As Wilshire hits Hoover Street, the grid takes a sharp turn to cardinal orientation—this is where LA really became American, adopting the rigid layout of Thomas Jefferson's Land Ordinance of 1785, which "recommended a vast, rectangular grid of townships, each thirty-six square miles and divided into thirty-six smaller sections. Survey lines rather than rivers and mountains would govern the shape of property parcels and placement of roads."

The Public Land Survey System, as the national grid is known today, came to Southern California in the 1850s. Civil land grants like ranchos and Los Angeles's four square leagues of pueblo lands were excluded, but government surveyors gridded all the unclaimed land in between into townships and sections, which then promptly passed into private hands. On our trek down Wilshire, the busy transit hubs at Vermont and Western avenues, spaced one mile apart, mark our entry and departure from one such section. Both streets trace lines first drawn more than 150 years ago by U.S. Army surveyor Henry Washington. Just past Western, Wilshire starts hitting those old ranchos that were exempt from the rigid gridding: "Between here and the Pacific Ocean, Wilshire will pass through five separate ranchos," including Rancho La Brea and Rancho Las Cienegas, and meanwhile cross "an occasional errant street like San Vicente or Venice," that was laid out according to the old streetcar lines. Eventually it hits Santa Monica, and

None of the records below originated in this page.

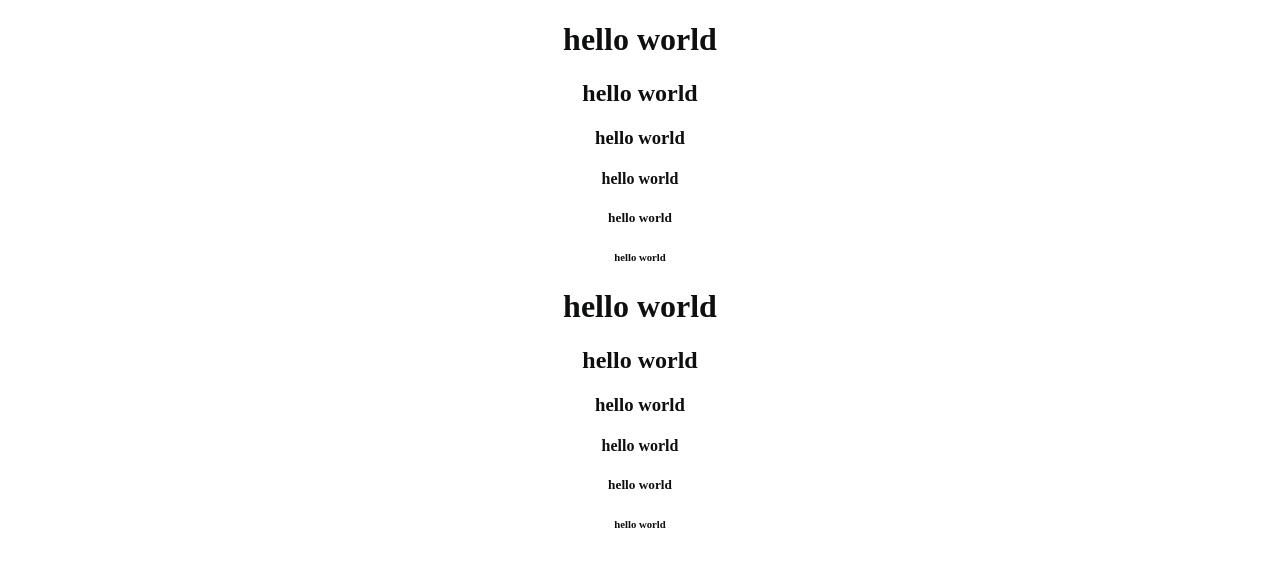
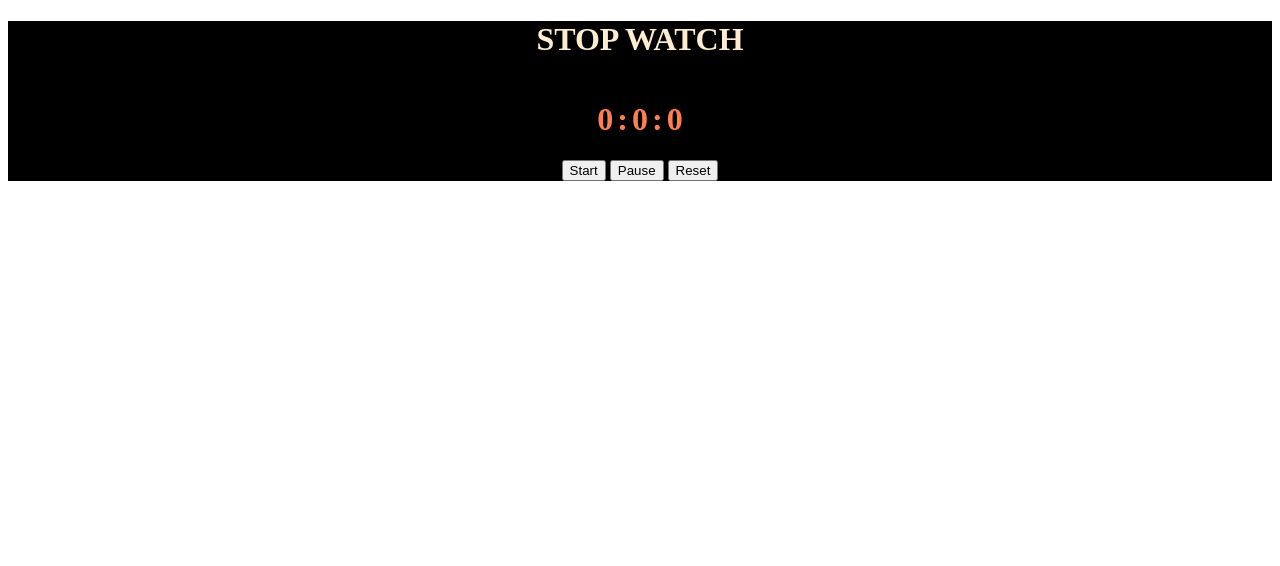
Before and after one commit to shariqmehmood/practice, a plain HTML site: page index.html in a window 1280 px wide. Drawn offline with Linux system fonts and the light colour scheme.

Commit message:
shariq mehmood stopwatch

```diff
--- /dev/null
+++ b/app.js
@@ -0,0 +1,50 @@
+var min=0;
+var sec=0;
+var msec=0;
+
+
+var mints=document.getElementById('min')
+var second=document.getElementById('sec')
+var milisec=document.getElementById('msec')
+var interval;
+
+
+function start(){
+    document.getElementById('str').disabled=true
+interval=setInterval (function (){
+
+    msec++
+    milisec.innerHTML=msec
+    if(msec>=100){
+        sec++
+        second.innerHTML=sec
+        msec=0
+    }
+    else if(sec>=60){
+        min++
+        mints.innerHTML=mins
+        sec=0
+
+    }
+
+},10)
+
+}
+
+
+function pause(){
+    document.getElementById('str').disabled=false;
+
+    clearInterval(interval)
+
+}
+ function reset(){
+     min=0;
+     sec=0;
+     msec=0;
+     mints.innerHTML=min;
+     second.innerHTML=sec;
+     milisec.innerHTML=msec;
+     document.getElementById('str').disabled=false;
+     clearInterval(interval)
+ }
--- a/index.html
+++ b/index.html
@@ -2,27 +2,39 @@
 <html lang="en">
 <head>
     <meta charset="UTF-8">
-    <meta http-equiv="X-UA-Compatible" content="IE=edge">
     <meta name="viewport" content="width=device-width, initial-scale=1.0">
-    <title>Document</title>
+    <title>STOP  WATCH</title>
     <link rel="stylesheet" href="style.css">
 </head>
 <body>
-    <div class="okok">
 
-        <h1>hello world</h1>
-        <h2>hello world</h2>
-        <h3>hello world</h3>
-        <h4>hello world</h4>
-        <h5>hello world</h5>
-        <h6>hello world</h6>
-        <h1>hello world</h1>
-        <h2>hello world</h2>
-        <h3>hello world</h3>
-        <h4>hello world</h4>
-        <h5>hello world</h5>
-        <h6>hello world</h6>
+<div class="maindiv">
+<h1>STOP WATCH</h1>
+
+    <div class="babydiv">
+
+              <h1 class="min" id="min">0 </h1>
+              <h1>:</h1>
+              <h1 class="sec" id="sec">0</h1>
+              <h1>:</h1>
+              <h1 id="msec">0</h1>
+    </div>
+
+
+    <div class="baby2">
+        <button id="str" onclick="start()">Start</button>
+        <button id="paus" onclick="pause()">Pause</button>
+        <button id="rest" onclick="reset()">Reset</button>
 
     </div>
-    </body>
-    </html>
+
+
+    </div>
+
+
+
+
+
+     <script src="app.js"></script>
+</body>
+</html>
--- a/style.css
+++ b/style.css
@@ -1,4 +1,11 @@
-.okok{
-    color: rgb(14, 15, 15);
-    text-align: center;
+.maindiv{
+    background-color: black;
+    color: blanchedalmond;
+     text-align: center;
+     align-items: center;
+
 }
+.babydiv h1{
+    display: inline-block;
+    color: coral;
+}
```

the road corrects its course to enter a grid that town founders Robert S. Baker and John P. Jones patterned after the Pacific shore. Santa Monica's numbered streets reflect the southeastern direction of the shoreline. Wilshire Boulevard and other intersecting streets, meanwhile, proceed toward the ocean, their bearings directly perpendicular to the cliffs of Palisades Park.


· Finding Yaangna, the Ancestral Village of LA's Native People [Curbed LA]
· Mapping LA's Long Tradition of State-Sanctioned Racial Violence, 1771-Present [Curbed LA]
· LAtitudes: An Angeleno's Atlas [Heyday]